I hope that they'll keep these points in mind:
Given Director Pott's mixed communication with staff about whether the Feast would be canceled, the board shouldn't be harsh if the event isn't as well-organized and marketed as it could be. Up until recently, Mr. Pott was paying an outside organizer to oversee it, even though staff wanted to do it themselves.
Mr. Pott dislikes the event, and kept it in limbo for quite some time. Had he let staff plan it and allowed for proper marketing and fundraising to support it, Feast 2013 would have fresh acts and more educational components, at the very least.
Last year, museum staff worked hard to make the Feast successful, after Feast founder Nancy Buchanan resigned. Its general success encouraged staff to make the 2013 event even better. But Mr. Pott insisted on the outside facilitator.
The facilitator either quit or was fired. Mr. Pott claims she decided "the goals we'd established weren't achievable." Question: Who are "we"? What specific goals?
Why not have both Feast and the agriculture expo Mr. Pott launched last fall? Why make a false choice between the two? Feast is a romantic evocation of the past. The ag event is more didactic. Each appeals to different interests in cultural history. Raise money for both. Promote both.
Mr. Pott wants to substitute one for the other. He says Feast attendance is falling and its cost increasing. Last year, he needed the Feast to succeed in advance of the millage election. He let it be known that attendance was steady and money was not a problem.
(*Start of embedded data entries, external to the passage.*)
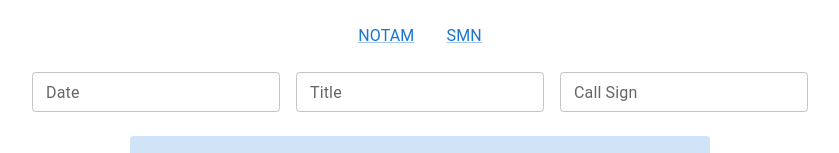
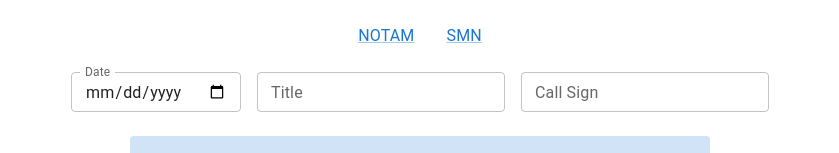
Before and after one commit to knoid/flight-planner, a React (Create React App) app: page / in a window 1280 px wide. Shown: the top 153 px of the page, without its empty margins (220-1059 px from the left). Built offline with nearby package versions, Linux system fonts and the light colour scheme; no server answers.

Commit message:
set date field as date

```diff
--- a/src/components/Metadata.tsx
+++ b/src/components/Metadata.tsx
@@ -6,7 +6,14 @@ export default function Metadata() {
   const { metadata } = useStore();
   return (
     <Hiddenable printHidden={!(metadata.callSign || metadata.date || metadata.title)}>
-      <MetadataField label="Date" name="date" printAlign="left" size="small" />
+      <MetadataField
+        inputProps={{ type: 'date' }}
+        InputLabelProps={{ shrink: true }}
+        label="Date"
+        name="date"
+        printAlign="left"
+        size="small"
+      />
       <MetadataField label="Title" name="title" printAlign="center" size="small" />
       <MetadataField label="Call Sign" name="callSign" printAlign="right" size="small" />
     </Hiddenable>
```
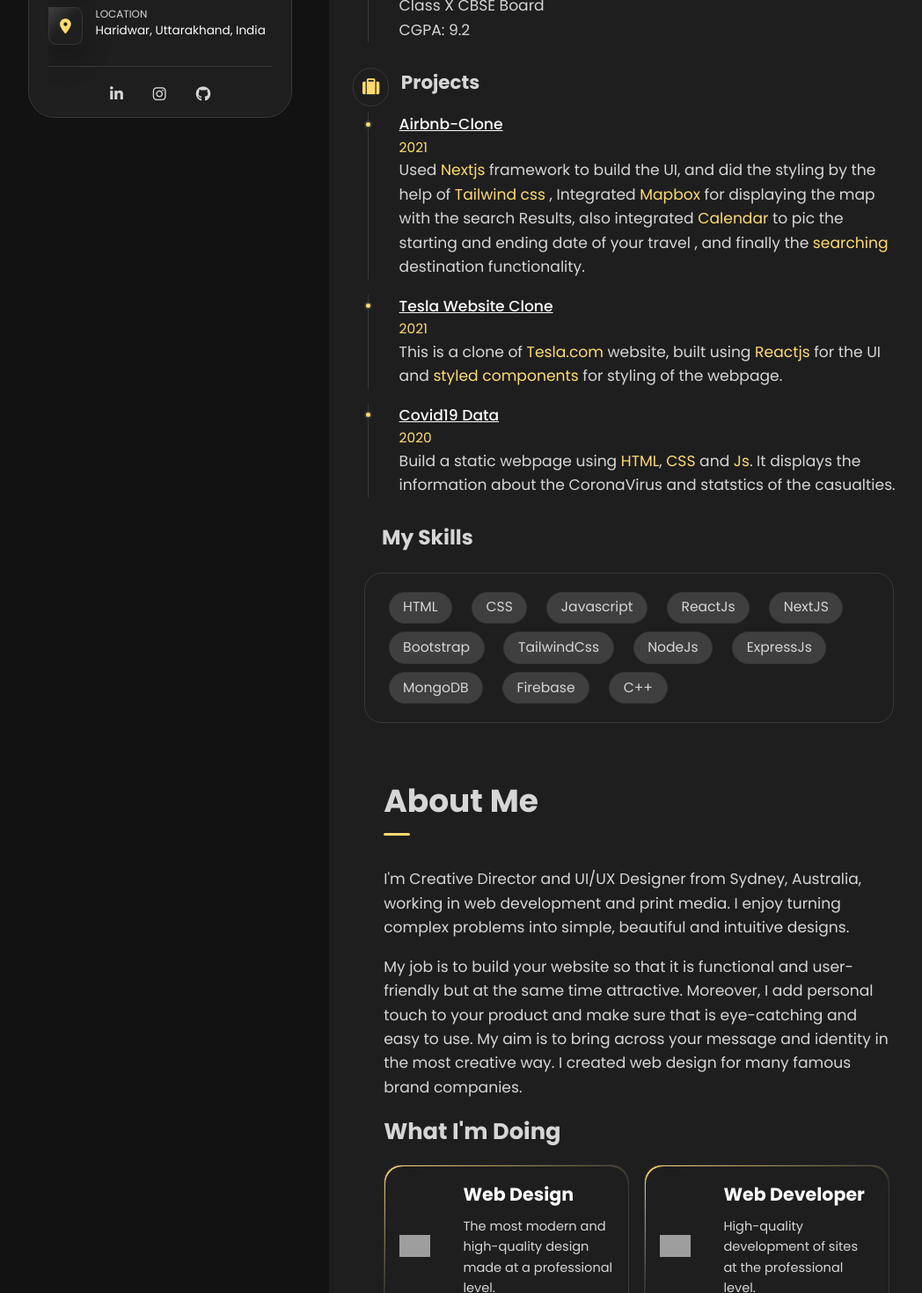
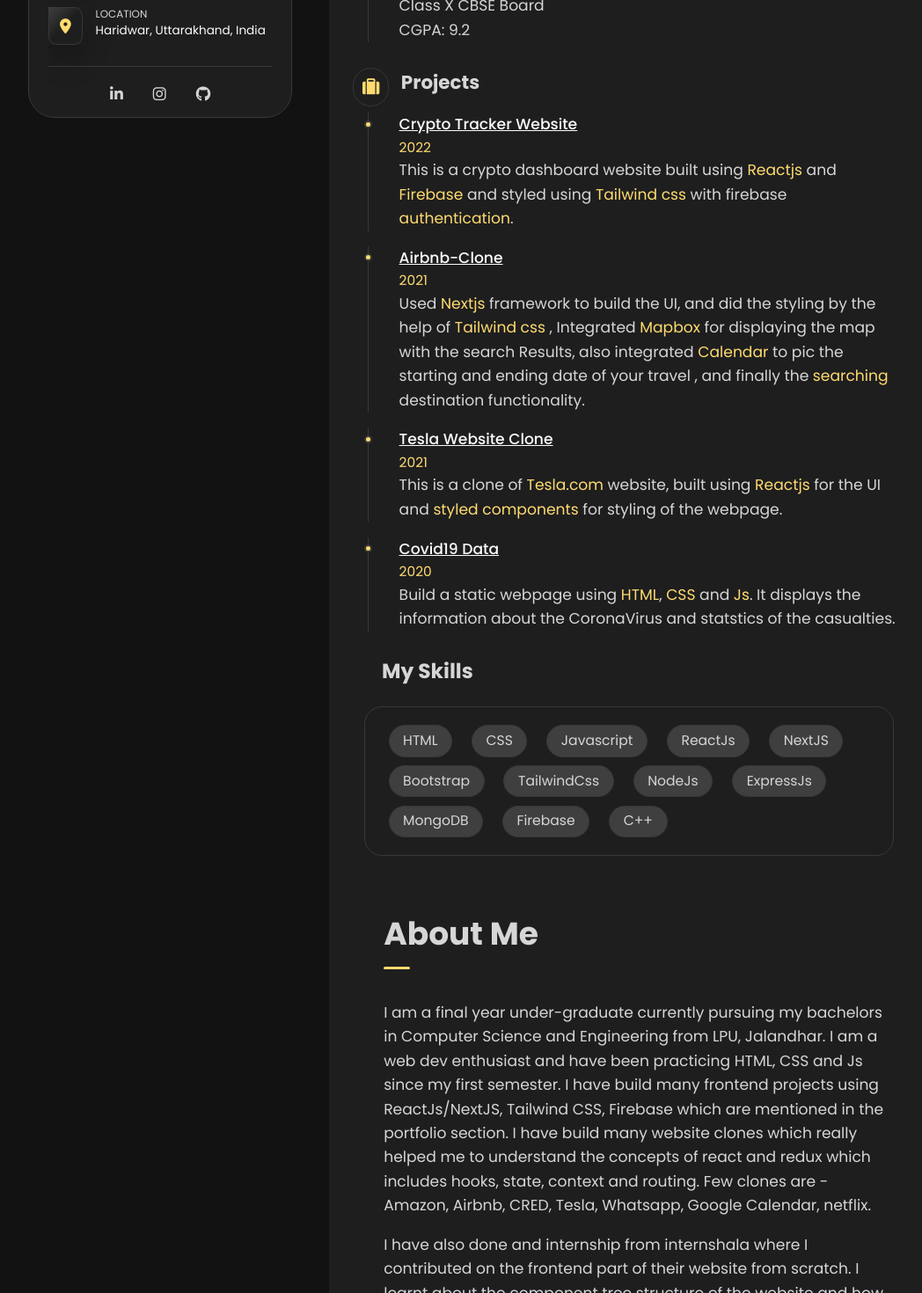
Before and after one commit to ankitt01/Resume, a React (Create React App) app: page / in a window 1280 px wide. Shown: the part 540-2010 px from the top of the page at 88% size, without its empty margins (96-1144 px from the left). Built offline with nearby package versions, Linux system fonts and the light colour scheme; grey boxes are pictures that could not be loaded.

Commit message:
added projects

```diff
--- a/src/components/About.js
+++ b/src/components/About.js
@@ -7,8 +7,8 @@
     return <div className='portfolio'>
       <section className="about-me">
       <h1 className='title'>About Me</h1>
-          <p>I'm Creative Director and UI/UX Designer from Sydney, Australia, working in web development and print media. I enjoy turning complex problems into simple, beautiful and intuitive designs.</p>
-          <p>My job is to build your website so that it is functional and user-friendly but at the same time attractive. Moreover, I add personal touch to your product and make sure that is eye-catching and easy to use. My aim is to bring across your message and identity in the most creative way. I created web design for many famous brand companies.</p>
+          <p>I am a final year under-graduate currently pursuing my bachelors in Computer Science and Engineering from LPU, Jalandhar. I am a web dev enthusiast and have been practicing HTML, CSS and Js since my first semester. I have build many frontend projects using ReactJs/NextJS, Tailwind CSS, Firebase which are mentioned in the portfolio section. I have build many website clones which really helped me to understand the concepts of react and redux which includes hooks, state, context and routing. Few clones are - Amazon, Airbnb, CRED, Tesla, Whatsapp, Google Calendar, netflix. </p>
+          <p>I have also done and internship from internshala where I contributed on the frontend part of their website from scratch. I learnt about the component tree structure of the website and how the data flow from one part of the website to other. Implemented the concept Redux state management to keep a global state which can be easily access throughout the website. I am able to convert any figma designs to websites using all the best practices. My job is to build your website so that it is functional and user-friendly but at the same time attractive. Moreover, I add personal touch to your product and make sure that is eye-catching and easy to use. My aim is to bring across your message and identity in the most creative way.</p>
 
           <h1>What I'm Doing</h1>
 
--- a/src/components/ProjectDetail.js
+++ b/src/components/ProjectDetail.js
@@ -13,7 +13,7 @@
         <h1 className='title'>{project.title}</h1>
         <NavLink to="/portfolio" className="linkp"><i class="fa fa-arrow-left" aria-hidden="true"></i>Back to Portfolio</NavLink>
           <div className="project-banner">
-            <img  src={`/images/${project.img}`} alt="project-banner" />
+          <a href={project.live} target="_blank"> <img  src={`/images/${project.img}`} alt="project-banner" /> </a>
             {project.tech.map((tech) => (<button>{tech}</button> ) )} <br/> <br />
             <button> <a href={project.github} target="_blank">Github Code</a> </button>
             <button> <a href={project.live} target="_blank">Live Project Link</a> </button>
--- a/src/components/Resume.js
+++ b/src/components/Resume.js
@@ -28,6 +28,11 @@
 
             <div className="education">
                 <h2 id='projects'>Projects</h2>
+                <div className="tile">
+                    <p className="sub-title"><a href="https://crypto-tracker-website.netlify.app/">Crypto Tracker Website</a></p>
+                    <p className="year">2022</p>
+                    <p className="desc">This is a crypto dashboard website built using <span>Reactjs</span> and <span>Firebase</span> and styled using <span>Tailwind css</span> with firebase <span>authentication</span>.</p>
+                </div>
                 <div className="tile">
                     <p className="sub-title"> <a href="https://airbnb-clone-murex-xi.vercel.app/">Airbnb-Clone</a> </p>
                     <p className="year">2021</p>
```
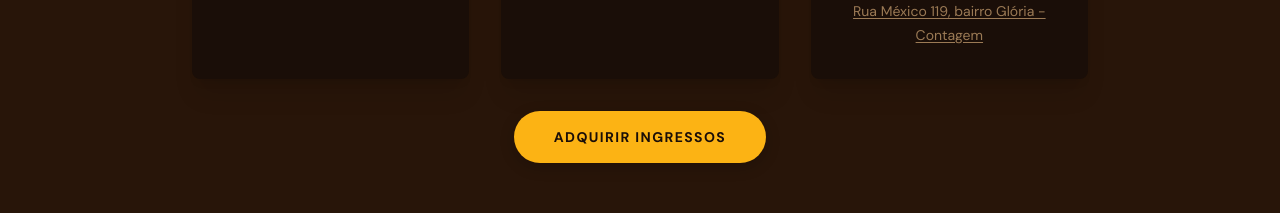
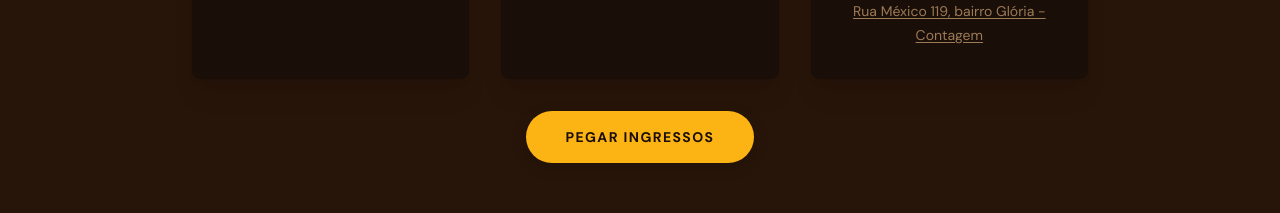
Before and after one commit to igormartins4/lexisartista, a React (Vite) app: page /raizes in a window 1280 px wide. Shown: the part 2272-2485 px from the top of the page. Built offline with nearby package versions, Linux system fonts and the light colour scheme; no server answers; a web font is replaced by a local one.

Commit message:
fix: texto do botao de ingressos para Pegar Ingressos

```diff
--- a/src/pages/RaizesPage.jsx
+++ b/src/pages/RaizesPage.jsx
@@ -261,7 +261,7 @@ export function RaizesPage() {
                   rel="noopener noreferrer"
                   target="_blank"
                 >
-                  Adquirir Ingressos
+                  Pegar Ingressos
                 </a>
               </div>
             </section>
```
But Mr. Pott cites statistics to serve his interests.
Again, kudos to museum trustees and best wishes for Feast 2013.
— Janet S. Tyson, Spring Lake